Gabrielle can’t find herself loving José despite his understanding nature and ability to give Gabrielle a comfortable home. After an unexpected kidney stone diagnosis prohibiting her to have children, she ends up at a temporary stay in a Swiss spa. It is here she meets another patient, Andre Sauvage (Louis Garrel). An Indochina veteran, and unexplainably handsome and brooding soul, Gabrielle falls for him. The only problem: he’s dying. Gabrielle’s insane and unrealistic tendencies lead to her to not care, and she completely dissolves her own being into his.

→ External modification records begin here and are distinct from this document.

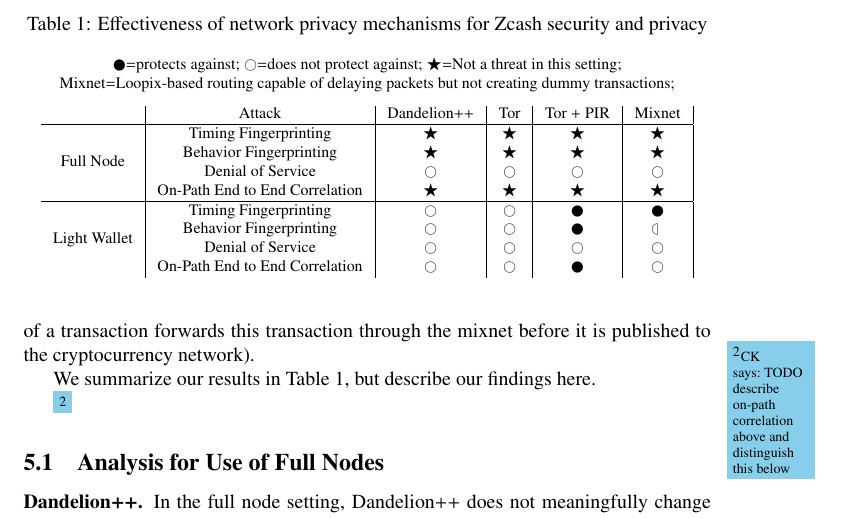
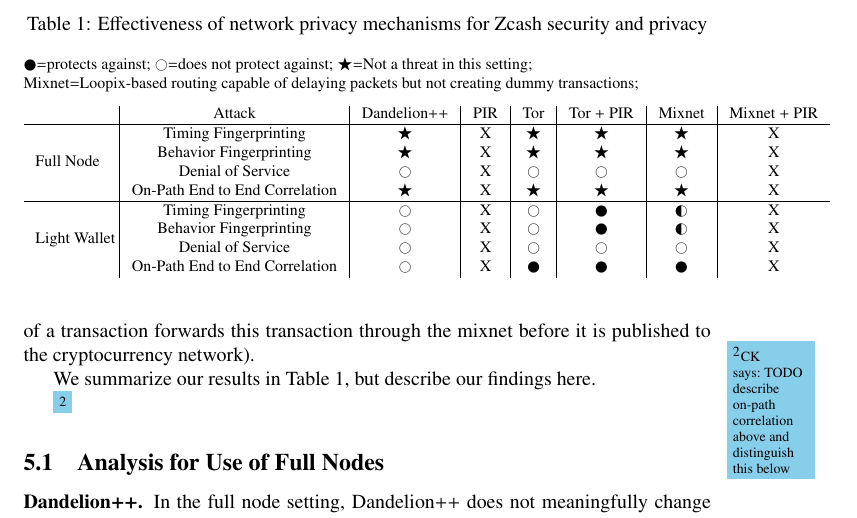
Before and after one commit to ZcashFoundation/tech-reports, a LaTeX document (threat-model-network-privacy/threat-model-network-privacy.tex): part of page 8 of 10, cut so that both start at the same text. Compiled offline with pdfLaTeX.

Commit message:
update table with additional scenarios

```diff
--- a/threat-model-network-privacy/threat-model-network-privacy.tex
+++ b/threat-model-network-privacy/threat-model-network-privacy.tex
@@ -462,7 +462,6 @@
   security and privacy}
   \label{network-zcash-assessment}
 
-\centering
 \footnotesize
 
   \CIRCLE=protects against; \Circle=does not protect against;
@@ -473,20 +472,21 @@
 
   \medskip
 
-  \begin{tabular}{ c| c | c | c | c | c |}
-    & Attack & Dandelion++ & Tor & Tor + PIR & Mixnet  \\
+  \begin{tabular}{ p{4.5em}| c | c | c | c | c | c | c}
+    & Attack & Dandelion++ & PIR & Tor & Tor + PIR & Mixnet  & Mixnet + PIR \\
  \hline
-    \multirow{4}{*}{Full Node}  & Timing Fingerprinting & $\bigstar$ & $\bigstar$ & $\bigstar$ & $\bigstar$ \\
-    & Behavior Fingerprinting & $\bigstar$ & $\bigstar$ & $\bigstar$ & $\bigstar$  \\
-    & Denial of Service & \Circle & \Circle & \Circle & \Circle \\
-    & On-Path End to End Correlation & $\bigstar$ & $\bigstar$ & $\bigstar$ & $\bigstar$ \\
+    \multirow{4}{*}{Full Node}  & Timing Fingerprinting & $\bigstar$ & X &  $\bigstar$ & $\bigstar$ & $\bigstar$ & X \\
+    & Behavior Fingerprinting & $\bigstar$ & X & $\bigstar$ & $\bigstar$ & $\bigstar$  & X \\
+    & Denial of Service & \Circle & X & \Circle & \Circle & \Circle & X \\
+    & On-Path End to End Correlation & $\bigstar$ & X & $\bigstar$ & $\bigstar$ & $\bigstar$ & X \\
 
     \hline
 
-    \multirow{4}{*}{Light Wallet} & Timing Fingerprinting & \Circle & \Circle & \CIRCLE & \CIRCLE \\
-    & Behavior Fingerprinting & \Circle & \Circle & \CIRCLE & \Leftcircle \\
-    & Denial of Service & \Circle & \Circle & \Circle & \Circle \\
-    & On-Path End to End Correlation & \Circle & \Circle & \CIRCLE & \Circle \\
+    \multirow{4}{*}{Light Wallet} & Timing Fingerprinting & \Circle & X & \Circle & \CIRCLE & \LEFTcircle & X \\
+    & Behavior Fingerprinting & \Circle & X & \Circle & \CIRCLE & \LEFTcircle & X \\
+    & Denial of Service & \Circle & X & \Circle & \Circle & \Circle & X \\
+    & On-Path End to End Correlation & \Circle & X & \CIRCLE & \CIRCLE & \CIRCLE &
+    X \\
 
 \end{tabular}
 \end{table}
```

While every aesthetic choice in the film breeds romanticism like the love child of Nicholas Sparks and Edward Degas, the aura of the film could not fight the notion of romantic love more. Daniel Pemberton’s score makes endless love with the audience. You want to fall in love with the film, but it just won’t allow it. It’s disappointingly about sex, lust, the principle thing.

Cotillard performs in a highly convincing and emotional fashion as per usual. I can never tire of her Parisian perfection, and outside of Gabrielle, she was the luminous highlight of From the Land of the Moon. However, you can’t remove her from Gabrielle who is one of the most self-involved and frantically tortured characters I’ve come across at this festival. It’s a compelling idea: crazy lady seeks affair in 1950s France. It fails though, as her one-path mind annoys after the first act.

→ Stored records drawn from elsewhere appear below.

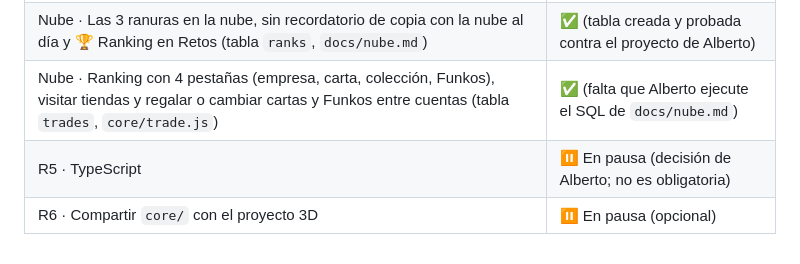
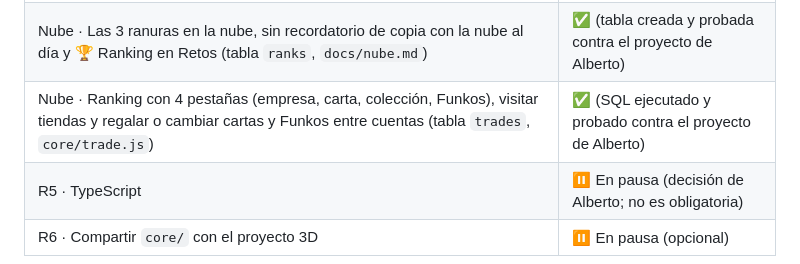
Before and after one commit to aflogon-beep/MiTiendaDeCartasPokemon, a Markdown page: CLAUDE.md, the part around the change. Drawn GitHub-style.

Commit message:
CLAUDE.md: regalos, cambios y pestañas probados contra el proyecto de Alberto
Co-Authored-By: Claude Opus 5.5 <noreply@anthropic.com>
Claude-Session: https://claude.ai/code/session_01XGAztbt6Y8Uso3nP2FVLmH

```diff
--- a/CLAUDE.md
+++ b/CLAUDE.md
@@ -28,7 +28,7 @@ Juego de gestión de una tienda de cartas Pokémon con cartas y precios reales (
 | Mejoras · Pantalla de niveles (tocar «Nivel» arriba) y premios en los niveles 4, 6, 8 y 9 | ✅ |
 | Nube · Partida online con usuario y contraseña (Supabase), 7 copias por ranura y registro de errores (`docs/nube.md`) | ✅ (probado en el móvil de Alberto) |
 | Nube · Las 3 ranuras en la nube, sin recordatorio de copia con la nube al día y 🏆 Ranking en Retos (tabla `ranks`, `docs/nube.md`) | ✅ (tabla creada y probada contra el proyecto de Alberto) |
-| Nube · Ranking con 4 pestañas (empresa, carta, colección, Funkos), visitar tiendas y regalar o cambiar cartas y Funkos entre cuentas (tabla `trades`, `core/trade.js`) | ✅ (falta que Alberto ejecute el SQL de `docs/nube.md`) |
+| Nube · Ranking con 4 pestañas (empresa, carta, colección, Funkos), visitar tiendas y regalar o cambiar cartas y Funkos entre cuentas (tabla `trades`, `core/trade.js`) | ✅ (SQL ejecutado y probado contra el proyecto de Alberto) |
 | R5 · TypeScript | ⏸️ En pausa (decisión de Alberto; no es obligatoria) |
 | R6 · Compartir `core/` con el proyecto 3D | ⏸️ En pausa (opcional) |
 
```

There is a defining moment in the end that gives reason to her and Andre’s relationship. However, the surprise ending feels more like a reaching attempt to thrill the viewer than a well conceived finale. You want to feel for Gabrielle in this situation, but after a tiresome two hours of watching her make those around her miserable, it’s hard to feign empathy.

Instead the characters the audience falls in love with are Andre, but more so José. The poor man stands by his wife throughout playing witness to her mental illness, he even lies to give her the comfort she needs rather than try and fix her. Garcia wanted a heroine, and got two heroes.

Despite the films transparent flaws, I actually enjoyed parts of it. Perhaps I was distracted by the golden light of Christophe Beaucarne’s cinematography choices or that I have a soft spot for the loonies of the world. The end surprise could go either way for viewers. Is Gabrielle really a self-involved and unforgivable wife and mother? Or is she simply, a victim to her own insanity?

 

 

From the Land of the Moon

Director: Nicole Garcia

Writer: Nicole Garcia, Jacques Fieschi, based on a novel by Milena Agus

Producer: Alain Attal

Cast: Marion Cotillard, Louis Garrel, Alex Brendemuhl, Brigitte Rouan, Victorie Du Bois, Aloise Sauvage, Daniel para, Jihwan Kim, Victor Quilichini

Running Time: 120 min